TASK REQUIREMENTS — If a line in the material below has the word "page", copy it.

RECORD EXTRACTS —

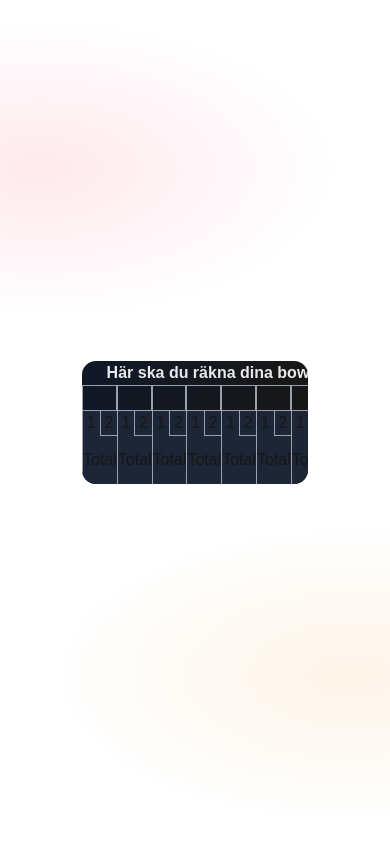
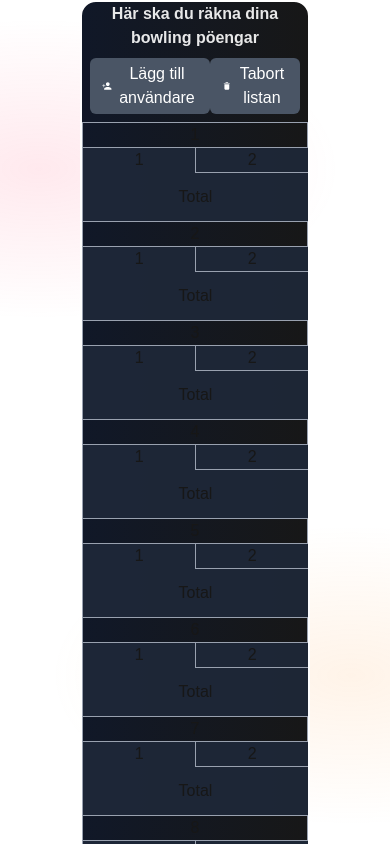
Before and after one commit to kikoDevv/bowling-simulator, a Next.js app: page / in a window 390 px wide. Shown: the top 844 px of the page. Built offline with nearby package versions, Linux system fonts and the light colour scheme.

Commit message:
added responsive layout

```diff
--- a/src/app/page.tsx
+++ b/src/app/page.tsx
@@ -1,9 +1,24 @@
+import { IoMdPersonAdd, IoMdTrash } from "react-icons/io";
+
 export default function Home() {
   return (
-    <div className="flex h-screen justify-center items-center">
+    <div className="flex justify-center sm:h-screen items-center">
       <section className="grid bg-gradient-to-r from-gray-900 to-neutral-900 w-full mx-20 rounded-2xl overflow-hidden border-2 border-white">
         <h1 className="text-center font-bold text-white/90">Här ska du räkna dina bowling pöengar</h1>
-        <div className="flex">
+        {/*--------- add user section ----------*/}
+        <section className="flex justify-between items-center p-2">
+          <button className="flex items-center gap-1 bg-gray-600 rounded-md px-3 py-1 text-white hover:bg-gray-500 cursor-pointer transition-all duration-300 group">
+            <IoMdPersonAdd className="group-hover:scale-120 group-hover:text-sky-400 transition-all duration-300" />
+            Lägg till användare
+          </button>
+
+          <button className="flex items-center gap-1 bg-gray-600 rounded-md px-3 py-1 text-white hover:bg-gray-500 cursor-pointer transition-all duration-300 group">
+            <IoMdTrash className="group-hover:scale-120 group-hover:text-red-500 transition-all duration-300" /> Tabort
+            listan
+          </button>
+        </section>
+        {/*--------- loop score container ----------*/}
+        <div className="grid sm:flex">
           {Array.from({ length: 10 }).map((_, i) => (
             <div className="grid w-full" key={i}>
               <p className="text-center border border-gray-400">{i + 1}</p>
```
Also changed, not shown: package.json (+6 -5 lines), 1 other file (tests, documents, lock files or other folders).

ANSWER TO THE EXERCISE —
Before and after one commit to kikoDevv/bowling-simulator, a Next.js app: page / in a window 390 px wide. Shown: the top 844 px of the page. Built offline with nearby package versions, Linux system fonts and the light colour scheme.
--- a/src/app/page.tsx
+++ b/src/app/page.tsx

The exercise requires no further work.